The “Interim Solution” also subtracts from the City’s own $16 million investment in its road and bridge project. It will degrade traffic efficiency since the pedestrian activated stoplights will be activated  dozens of times a day.

So you might ask yourself, why staff is not pursuing the underpass trail?

The answer to this is, we’re not sure.  Stakeholder groups were supposed to be involved in the discussion process before the information was given to the public, but we were not. So we feel like we have been kept a bit in the dark.  But one thing that we do know: part of the problem could be the need for a zoning amendment, previously recommended by the consultants, to allow for a boardwalk along the retaining wall. Staff said they were not directed by council to pursue this possibility.

This boardwalk appears to be a key component to getting an underpass built.

A 38 metre central section of the retaining wall  will need a boardwalk to avoid the disturbance of the slope at a particularly steep section. Given the wording of the council motion and the zoning bylaw, boardwalks are not permitted in a one zone floodplain. The consultant’s report recommended that the city amend the zoning bylaw to allow a boardwalk in this small section.

The life of the retaining wall is the other piece of this predicament.

According to the latest consultant’s report, Staff says it is fiscally irresponsible to build an underpass trail now, but rather to  build it when the retaining wall is replaced in 10-20 years. The retaining wall is a very important piece of city owned infrastructure to protect the integrity of the slope where private property is built.  

This retaining wall that protects the slope behind the riverbank so as to enable development of private properties along Woolwich and Speedvale.
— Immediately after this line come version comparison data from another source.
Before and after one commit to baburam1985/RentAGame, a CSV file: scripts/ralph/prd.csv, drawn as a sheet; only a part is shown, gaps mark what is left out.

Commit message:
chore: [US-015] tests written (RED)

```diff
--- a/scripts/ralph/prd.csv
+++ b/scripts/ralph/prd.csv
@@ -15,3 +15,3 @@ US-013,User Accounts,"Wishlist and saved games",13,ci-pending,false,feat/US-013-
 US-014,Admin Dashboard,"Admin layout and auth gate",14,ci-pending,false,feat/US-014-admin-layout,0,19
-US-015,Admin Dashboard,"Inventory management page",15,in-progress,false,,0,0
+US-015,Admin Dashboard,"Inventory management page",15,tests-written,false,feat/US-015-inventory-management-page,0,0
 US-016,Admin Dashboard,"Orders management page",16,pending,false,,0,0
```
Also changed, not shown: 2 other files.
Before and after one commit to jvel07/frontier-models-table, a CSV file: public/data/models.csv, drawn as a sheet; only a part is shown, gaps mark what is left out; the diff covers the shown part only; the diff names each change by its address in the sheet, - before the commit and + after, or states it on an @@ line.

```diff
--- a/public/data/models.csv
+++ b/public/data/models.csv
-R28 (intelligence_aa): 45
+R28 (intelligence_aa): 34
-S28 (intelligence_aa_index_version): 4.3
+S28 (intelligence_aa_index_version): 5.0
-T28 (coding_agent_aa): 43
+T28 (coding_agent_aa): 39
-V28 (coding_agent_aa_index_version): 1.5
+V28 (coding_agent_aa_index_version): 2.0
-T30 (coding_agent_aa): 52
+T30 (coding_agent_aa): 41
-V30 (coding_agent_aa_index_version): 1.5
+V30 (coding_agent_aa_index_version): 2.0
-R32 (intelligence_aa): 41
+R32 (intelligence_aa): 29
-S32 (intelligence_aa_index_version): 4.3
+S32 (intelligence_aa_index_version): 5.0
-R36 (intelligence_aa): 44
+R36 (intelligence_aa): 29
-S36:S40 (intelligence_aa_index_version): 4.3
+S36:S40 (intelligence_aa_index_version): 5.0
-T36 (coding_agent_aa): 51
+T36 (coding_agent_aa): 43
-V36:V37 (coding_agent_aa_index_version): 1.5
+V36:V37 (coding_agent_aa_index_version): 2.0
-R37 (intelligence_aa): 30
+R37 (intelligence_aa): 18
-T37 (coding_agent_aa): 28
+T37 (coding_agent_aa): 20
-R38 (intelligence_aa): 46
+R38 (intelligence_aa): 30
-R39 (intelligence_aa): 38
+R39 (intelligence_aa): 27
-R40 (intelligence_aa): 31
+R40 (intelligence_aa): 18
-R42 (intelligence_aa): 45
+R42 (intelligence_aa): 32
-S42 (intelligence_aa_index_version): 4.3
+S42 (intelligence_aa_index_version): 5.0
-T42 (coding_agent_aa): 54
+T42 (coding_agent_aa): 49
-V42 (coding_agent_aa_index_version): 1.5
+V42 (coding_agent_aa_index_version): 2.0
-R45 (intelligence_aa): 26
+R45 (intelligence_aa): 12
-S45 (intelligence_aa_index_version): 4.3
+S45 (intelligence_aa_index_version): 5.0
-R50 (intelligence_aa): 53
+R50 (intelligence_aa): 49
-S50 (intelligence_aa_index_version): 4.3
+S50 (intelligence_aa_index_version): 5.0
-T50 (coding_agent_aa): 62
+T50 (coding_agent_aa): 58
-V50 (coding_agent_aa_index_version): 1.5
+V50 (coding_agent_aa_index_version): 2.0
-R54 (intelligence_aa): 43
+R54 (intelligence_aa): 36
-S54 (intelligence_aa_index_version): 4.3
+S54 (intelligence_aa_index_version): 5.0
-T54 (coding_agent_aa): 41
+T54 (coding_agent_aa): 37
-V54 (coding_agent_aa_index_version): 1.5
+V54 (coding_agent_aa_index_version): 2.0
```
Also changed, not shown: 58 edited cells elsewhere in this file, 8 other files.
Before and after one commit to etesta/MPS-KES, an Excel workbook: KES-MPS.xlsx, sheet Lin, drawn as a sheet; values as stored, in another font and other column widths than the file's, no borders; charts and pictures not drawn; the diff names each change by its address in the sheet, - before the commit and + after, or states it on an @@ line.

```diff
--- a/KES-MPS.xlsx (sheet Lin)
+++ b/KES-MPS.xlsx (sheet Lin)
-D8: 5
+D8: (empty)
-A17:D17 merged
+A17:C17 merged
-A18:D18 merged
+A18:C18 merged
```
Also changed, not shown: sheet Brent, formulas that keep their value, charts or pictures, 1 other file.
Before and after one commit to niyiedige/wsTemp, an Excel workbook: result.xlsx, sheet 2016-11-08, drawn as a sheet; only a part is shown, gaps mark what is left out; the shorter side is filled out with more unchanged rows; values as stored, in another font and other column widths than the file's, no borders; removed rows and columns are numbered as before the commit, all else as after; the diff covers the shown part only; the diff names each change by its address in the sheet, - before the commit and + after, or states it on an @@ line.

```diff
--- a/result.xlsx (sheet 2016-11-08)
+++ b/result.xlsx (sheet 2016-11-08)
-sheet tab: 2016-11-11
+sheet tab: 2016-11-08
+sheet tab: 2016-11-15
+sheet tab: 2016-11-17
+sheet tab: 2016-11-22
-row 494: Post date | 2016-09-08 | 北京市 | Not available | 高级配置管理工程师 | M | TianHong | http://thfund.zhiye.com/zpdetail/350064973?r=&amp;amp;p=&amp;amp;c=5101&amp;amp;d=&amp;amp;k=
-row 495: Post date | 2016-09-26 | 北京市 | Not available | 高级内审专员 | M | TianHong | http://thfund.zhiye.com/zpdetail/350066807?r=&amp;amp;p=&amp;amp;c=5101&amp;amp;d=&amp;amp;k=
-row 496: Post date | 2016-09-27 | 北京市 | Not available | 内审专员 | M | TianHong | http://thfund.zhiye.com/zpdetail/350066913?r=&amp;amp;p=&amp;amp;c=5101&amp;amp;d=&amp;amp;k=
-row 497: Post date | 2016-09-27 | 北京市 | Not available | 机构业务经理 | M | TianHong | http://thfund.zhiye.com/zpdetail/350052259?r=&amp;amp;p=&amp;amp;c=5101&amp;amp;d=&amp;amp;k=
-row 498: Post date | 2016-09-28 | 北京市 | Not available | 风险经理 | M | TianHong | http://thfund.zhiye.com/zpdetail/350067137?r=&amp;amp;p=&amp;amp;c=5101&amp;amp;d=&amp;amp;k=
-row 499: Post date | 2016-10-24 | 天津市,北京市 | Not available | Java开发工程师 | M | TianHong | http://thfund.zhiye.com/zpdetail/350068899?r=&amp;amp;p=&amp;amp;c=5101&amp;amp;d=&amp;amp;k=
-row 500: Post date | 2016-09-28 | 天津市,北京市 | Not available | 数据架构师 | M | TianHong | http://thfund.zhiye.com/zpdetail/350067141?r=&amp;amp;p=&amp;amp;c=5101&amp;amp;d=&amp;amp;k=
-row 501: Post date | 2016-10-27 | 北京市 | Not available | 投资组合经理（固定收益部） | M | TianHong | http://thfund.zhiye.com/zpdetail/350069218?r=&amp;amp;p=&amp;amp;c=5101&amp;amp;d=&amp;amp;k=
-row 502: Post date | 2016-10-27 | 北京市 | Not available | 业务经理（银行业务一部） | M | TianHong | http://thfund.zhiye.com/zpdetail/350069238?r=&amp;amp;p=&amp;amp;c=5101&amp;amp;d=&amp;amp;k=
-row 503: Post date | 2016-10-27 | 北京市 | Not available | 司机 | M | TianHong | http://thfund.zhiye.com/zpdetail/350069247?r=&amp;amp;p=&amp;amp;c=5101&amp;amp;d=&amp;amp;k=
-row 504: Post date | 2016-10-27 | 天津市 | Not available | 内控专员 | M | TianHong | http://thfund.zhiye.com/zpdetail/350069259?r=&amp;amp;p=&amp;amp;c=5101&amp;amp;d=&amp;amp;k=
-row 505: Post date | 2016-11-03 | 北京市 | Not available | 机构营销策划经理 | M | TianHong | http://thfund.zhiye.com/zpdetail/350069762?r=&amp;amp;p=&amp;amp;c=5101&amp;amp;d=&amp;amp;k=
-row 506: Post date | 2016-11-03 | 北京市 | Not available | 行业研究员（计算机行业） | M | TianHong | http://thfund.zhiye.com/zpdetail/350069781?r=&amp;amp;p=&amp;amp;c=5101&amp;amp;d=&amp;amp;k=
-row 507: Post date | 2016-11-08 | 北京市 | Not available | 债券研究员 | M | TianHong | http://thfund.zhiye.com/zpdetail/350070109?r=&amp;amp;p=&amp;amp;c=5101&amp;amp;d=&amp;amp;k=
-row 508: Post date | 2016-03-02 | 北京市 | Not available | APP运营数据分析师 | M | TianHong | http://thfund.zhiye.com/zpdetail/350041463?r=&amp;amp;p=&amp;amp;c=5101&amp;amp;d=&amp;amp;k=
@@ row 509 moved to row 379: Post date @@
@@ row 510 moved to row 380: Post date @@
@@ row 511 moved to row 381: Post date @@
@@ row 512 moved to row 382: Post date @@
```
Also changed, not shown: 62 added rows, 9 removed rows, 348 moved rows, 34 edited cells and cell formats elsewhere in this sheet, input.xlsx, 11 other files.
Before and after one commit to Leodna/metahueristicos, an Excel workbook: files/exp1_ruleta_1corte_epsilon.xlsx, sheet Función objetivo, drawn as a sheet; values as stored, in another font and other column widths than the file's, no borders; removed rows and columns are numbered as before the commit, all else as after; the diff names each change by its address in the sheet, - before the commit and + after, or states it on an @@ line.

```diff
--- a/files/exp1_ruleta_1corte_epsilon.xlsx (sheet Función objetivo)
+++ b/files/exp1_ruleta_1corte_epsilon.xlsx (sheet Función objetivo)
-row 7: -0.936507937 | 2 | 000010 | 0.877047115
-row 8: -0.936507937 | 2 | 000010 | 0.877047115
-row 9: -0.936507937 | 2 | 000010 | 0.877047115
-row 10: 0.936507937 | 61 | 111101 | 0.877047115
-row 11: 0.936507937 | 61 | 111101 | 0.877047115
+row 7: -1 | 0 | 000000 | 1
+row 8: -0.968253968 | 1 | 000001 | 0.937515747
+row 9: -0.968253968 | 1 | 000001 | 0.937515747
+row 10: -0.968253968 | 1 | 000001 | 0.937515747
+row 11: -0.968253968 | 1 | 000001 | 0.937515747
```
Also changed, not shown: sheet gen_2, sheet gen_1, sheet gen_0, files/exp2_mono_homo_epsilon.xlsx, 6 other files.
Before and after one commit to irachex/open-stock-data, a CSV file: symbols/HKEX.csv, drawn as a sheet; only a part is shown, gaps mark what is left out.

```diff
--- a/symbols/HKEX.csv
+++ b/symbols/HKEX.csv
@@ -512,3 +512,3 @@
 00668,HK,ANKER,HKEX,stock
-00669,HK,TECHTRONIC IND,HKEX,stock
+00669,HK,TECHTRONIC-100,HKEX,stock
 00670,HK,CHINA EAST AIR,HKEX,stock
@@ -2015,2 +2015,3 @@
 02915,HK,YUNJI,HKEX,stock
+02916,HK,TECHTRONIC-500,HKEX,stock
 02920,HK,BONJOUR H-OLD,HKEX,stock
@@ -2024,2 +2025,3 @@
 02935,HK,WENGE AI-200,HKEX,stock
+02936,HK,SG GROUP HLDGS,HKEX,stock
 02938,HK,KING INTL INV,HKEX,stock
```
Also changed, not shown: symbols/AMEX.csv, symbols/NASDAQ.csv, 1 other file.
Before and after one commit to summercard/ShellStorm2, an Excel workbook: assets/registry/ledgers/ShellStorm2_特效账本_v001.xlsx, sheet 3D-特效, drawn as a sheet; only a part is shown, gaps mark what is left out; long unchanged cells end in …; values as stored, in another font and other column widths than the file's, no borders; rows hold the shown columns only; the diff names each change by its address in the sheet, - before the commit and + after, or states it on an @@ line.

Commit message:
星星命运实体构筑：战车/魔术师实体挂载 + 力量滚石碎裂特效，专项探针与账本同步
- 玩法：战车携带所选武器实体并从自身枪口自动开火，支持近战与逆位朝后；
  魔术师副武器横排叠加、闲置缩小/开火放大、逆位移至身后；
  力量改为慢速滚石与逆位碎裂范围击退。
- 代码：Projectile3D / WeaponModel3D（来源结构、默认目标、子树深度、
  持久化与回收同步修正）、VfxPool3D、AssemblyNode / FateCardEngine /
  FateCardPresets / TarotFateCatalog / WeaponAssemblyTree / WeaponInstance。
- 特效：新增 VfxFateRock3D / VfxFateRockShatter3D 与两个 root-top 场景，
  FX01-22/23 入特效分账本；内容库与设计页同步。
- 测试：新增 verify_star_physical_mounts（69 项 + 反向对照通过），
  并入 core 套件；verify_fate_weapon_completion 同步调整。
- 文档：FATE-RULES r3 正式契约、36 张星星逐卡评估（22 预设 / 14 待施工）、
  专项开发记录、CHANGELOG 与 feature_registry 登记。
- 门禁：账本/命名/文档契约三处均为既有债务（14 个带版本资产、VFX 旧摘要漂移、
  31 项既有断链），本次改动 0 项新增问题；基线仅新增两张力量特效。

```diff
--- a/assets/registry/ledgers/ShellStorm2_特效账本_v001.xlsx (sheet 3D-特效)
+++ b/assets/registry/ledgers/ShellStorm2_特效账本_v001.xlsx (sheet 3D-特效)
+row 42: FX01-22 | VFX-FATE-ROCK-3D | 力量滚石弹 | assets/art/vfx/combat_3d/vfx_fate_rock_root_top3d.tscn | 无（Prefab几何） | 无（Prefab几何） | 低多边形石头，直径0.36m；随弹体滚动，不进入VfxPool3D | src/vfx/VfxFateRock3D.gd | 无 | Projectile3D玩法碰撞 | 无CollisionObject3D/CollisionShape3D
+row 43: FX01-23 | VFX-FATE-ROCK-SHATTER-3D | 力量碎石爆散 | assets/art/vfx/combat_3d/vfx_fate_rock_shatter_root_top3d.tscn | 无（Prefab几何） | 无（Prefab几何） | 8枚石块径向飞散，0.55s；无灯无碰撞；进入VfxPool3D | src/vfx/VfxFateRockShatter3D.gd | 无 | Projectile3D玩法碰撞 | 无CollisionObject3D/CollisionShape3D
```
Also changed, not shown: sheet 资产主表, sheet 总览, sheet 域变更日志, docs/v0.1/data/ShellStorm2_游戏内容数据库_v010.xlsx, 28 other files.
Such concrete structures generally last 50 to 100 years, especially if it:  a)  has not been subject to vibration from traffic, b) has not been exposed to road salt, c) was constructed properly and still appears to be in good condition.

All these conditions apply. Yet the city forecasts that it will only last 10-20 years. The wall is in generally good condition, as stated by both the 2016 and  September 2018 engineering assessments of the wall,. However, maintenance does have to be done, such as removing trees from behind the wall that threaten the integrity from root pressure. Once these trees are removed, ongoing City inspection and maintenance of the wall to prolong its life will be easy.

In order to save costs, and build the Speedvale underpass at the same time as the Speedvale bridge,  a boardwalk zoning variance should be made, which would meet the requirements of the city. Voila. A trail in 4 years, instead of one that may never be built.

However, we once again need the public’s support to get this underpass built.

Our coalition’s  recommendations represent approximately 2% of the estimated $16 million cost of the Speedvale road and bridge project. (The minor repairs to the retaining wall must be done anyway to prolong the life of this major capital asset, and so are rightly not included in the cost of either project.)

So here is our ask of council, for the Dec. 17 council meeting: (Please sign up to delegate or write a letter to council for these asks:)

  • Amend the zoning bylaw by adding the word “unanchored” before “boardwalks” to resolve all planning policy issues;
  • Proceed with plans for detail design of the underpass, project to be completed following bridge construction in 2021, including construction of a c. 38 m, anchored boardwalk off the end of Gemmel Lane

Together, for the benefit of the city, we can get this underpass built.

* our Coalition for the underpass consists of: GCAT, 2Rivers Festival, GORBA, Guelph Wellington Seniors association,